Reviewed by Barbara - Alicia Ashman on
February 26, 2009 | 0 comments
A review of Life, Death & Bialys by Dylan Schaffer

Memoirs by adult survivors of dysfunctional families are a proliferating sub-genre, but this one is particularly appealing and readable.  Life, Death & Bialys: A Father/Son ...read more

Reviewed by Barbara - Alicia Ashman on
February 10, 2009 | 0 comments
A review of Aya by Marguerite Abouet

Have you read any books set in Côte d’Ivoire? I hadn't.  There seems to be little written in English about this beautiful and interesting country, other than bleak news accounts of ongoing strife, economic hardship, poverty, and public health woes.  However, two recently translated graphic novels show Ivorians in a ...read more

Reviewed by Barbara - Alicia Ashman on
January 26, 2009 | 2 comments
A review of Eat Me by Kenny Shopsin

My mother peruses cookbooks and cooking magazines continuously: forever searching for the perfect stuffing for Cornish hens, a new twist on saucing ham steaks, something novel involving bread pudding, or perhaps anything interesting involving guavas or persimmons.  I must have inherited this glitch from her, because I love to browse through cookbooks too (even though I almost never actually cook anything, thanks to a gracious partner). But I don't think I have ever ...read more

Reviewed by Barbara - Alicia Ashman on
January 8, 2009 | 0 comments
A review of Alan's War by Emmanuel Guibert

Alan's War: The Memories of G.I. Alan Cope is an engaging and unusual war memoir. It is the story about a military experience that caused a boy to become a man -- a long and ...read more

Reviewed by Barbara - Alicia Ashman on
December 26, 2008 | 0 comments
A review of Winter's Bone by Daniel Woodrell

Daniel Woodrell writes dark, unflinching tales about the rural poor, in a style he calls “country noir”. Not the slightest bit kitschy or sentimental, Woodrell’s beautiful writing in this sad and violent book caught me completely off-guard. He has created one of the most memorable teenage characters I have ever discovered in fiction -- and her story is spectacularly readable and rewardingly provocative. ...read more

Reviewed by Barbara - Alicia Ashman on
December 1, 2008 | 2 comments
A review of Dark Banquet by Bill Schutt

With the film version of the book Twilight opening this week, vampire fever seems to have descended on the nation.  "Vampy" fiction is in high demand and library hold lists are building.  While you wait, why not spend some time learning about real vampires?  They are very strange, interesting and often connected to your everyday life ...read more
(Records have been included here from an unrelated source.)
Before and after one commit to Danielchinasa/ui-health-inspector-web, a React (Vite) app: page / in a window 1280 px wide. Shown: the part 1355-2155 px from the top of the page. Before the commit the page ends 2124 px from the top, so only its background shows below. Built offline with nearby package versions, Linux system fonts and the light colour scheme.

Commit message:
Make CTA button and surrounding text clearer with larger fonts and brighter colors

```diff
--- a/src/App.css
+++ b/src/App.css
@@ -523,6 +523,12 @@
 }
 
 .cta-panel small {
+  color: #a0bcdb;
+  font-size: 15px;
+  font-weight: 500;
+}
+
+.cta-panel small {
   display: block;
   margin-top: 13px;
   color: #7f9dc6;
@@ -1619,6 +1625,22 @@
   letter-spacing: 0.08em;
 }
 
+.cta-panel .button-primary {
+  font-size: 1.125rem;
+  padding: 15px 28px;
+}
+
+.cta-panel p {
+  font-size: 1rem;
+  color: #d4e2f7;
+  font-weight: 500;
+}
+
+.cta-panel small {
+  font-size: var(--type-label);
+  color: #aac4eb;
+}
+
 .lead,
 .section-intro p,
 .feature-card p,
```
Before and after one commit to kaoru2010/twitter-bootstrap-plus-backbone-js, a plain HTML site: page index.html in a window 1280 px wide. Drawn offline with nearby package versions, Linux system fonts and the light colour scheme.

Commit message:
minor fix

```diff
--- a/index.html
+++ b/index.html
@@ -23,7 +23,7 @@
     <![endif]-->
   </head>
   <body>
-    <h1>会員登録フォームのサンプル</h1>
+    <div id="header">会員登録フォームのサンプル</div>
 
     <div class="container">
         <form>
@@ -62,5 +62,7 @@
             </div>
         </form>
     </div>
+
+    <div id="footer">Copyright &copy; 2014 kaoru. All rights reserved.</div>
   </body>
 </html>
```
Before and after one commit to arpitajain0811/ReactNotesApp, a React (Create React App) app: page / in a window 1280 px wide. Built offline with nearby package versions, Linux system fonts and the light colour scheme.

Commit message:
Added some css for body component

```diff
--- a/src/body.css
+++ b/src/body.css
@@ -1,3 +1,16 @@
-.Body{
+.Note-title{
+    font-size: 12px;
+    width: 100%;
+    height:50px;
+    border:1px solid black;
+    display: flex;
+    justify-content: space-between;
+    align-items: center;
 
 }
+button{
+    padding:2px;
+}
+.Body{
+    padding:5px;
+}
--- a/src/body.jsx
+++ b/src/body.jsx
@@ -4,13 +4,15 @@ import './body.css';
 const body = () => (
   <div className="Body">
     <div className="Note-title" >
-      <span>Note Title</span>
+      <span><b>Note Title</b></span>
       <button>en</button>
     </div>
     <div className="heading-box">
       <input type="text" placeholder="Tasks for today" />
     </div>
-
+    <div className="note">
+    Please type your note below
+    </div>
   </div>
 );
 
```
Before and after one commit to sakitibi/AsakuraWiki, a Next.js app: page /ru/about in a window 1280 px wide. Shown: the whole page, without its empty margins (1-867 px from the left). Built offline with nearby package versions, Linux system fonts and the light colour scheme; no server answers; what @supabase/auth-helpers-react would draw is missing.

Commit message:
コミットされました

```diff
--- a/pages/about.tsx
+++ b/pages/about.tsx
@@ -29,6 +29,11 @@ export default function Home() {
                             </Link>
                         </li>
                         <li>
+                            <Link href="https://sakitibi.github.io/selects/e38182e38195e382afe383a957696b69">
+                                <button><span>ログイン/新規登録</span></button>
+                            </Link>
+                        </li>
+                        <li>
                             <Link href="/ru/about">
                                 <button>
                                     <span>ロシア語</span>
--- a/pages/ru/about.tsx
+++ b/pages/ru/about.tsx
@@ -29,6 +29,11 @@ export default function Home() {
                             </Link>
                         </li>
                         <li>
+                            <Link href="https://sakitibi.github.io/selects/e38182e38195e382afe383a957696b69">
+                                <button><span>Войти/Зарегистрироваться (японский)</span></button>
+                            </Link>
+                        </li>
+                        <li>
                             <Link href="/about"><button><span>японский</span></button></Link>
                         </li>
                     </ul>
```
Reviewed by Barbara - Alicia Ashman on
November 18, 2008 | 0 comments
A review of Willie and Joe: the WWII years by Bill Mauldin

Bill Mauldin's single-panel Army cartoons featuring the everyman infantrymen, Willie & Joe, are instantly recognizable to many people (even those of us born well after WWII).  Mauldin's 1945 book Up Front was one of the biggest best-sellers of the ...read more

Reviewed by Barbara - Alicia Ashman on
September 18, 2008 | 0 comments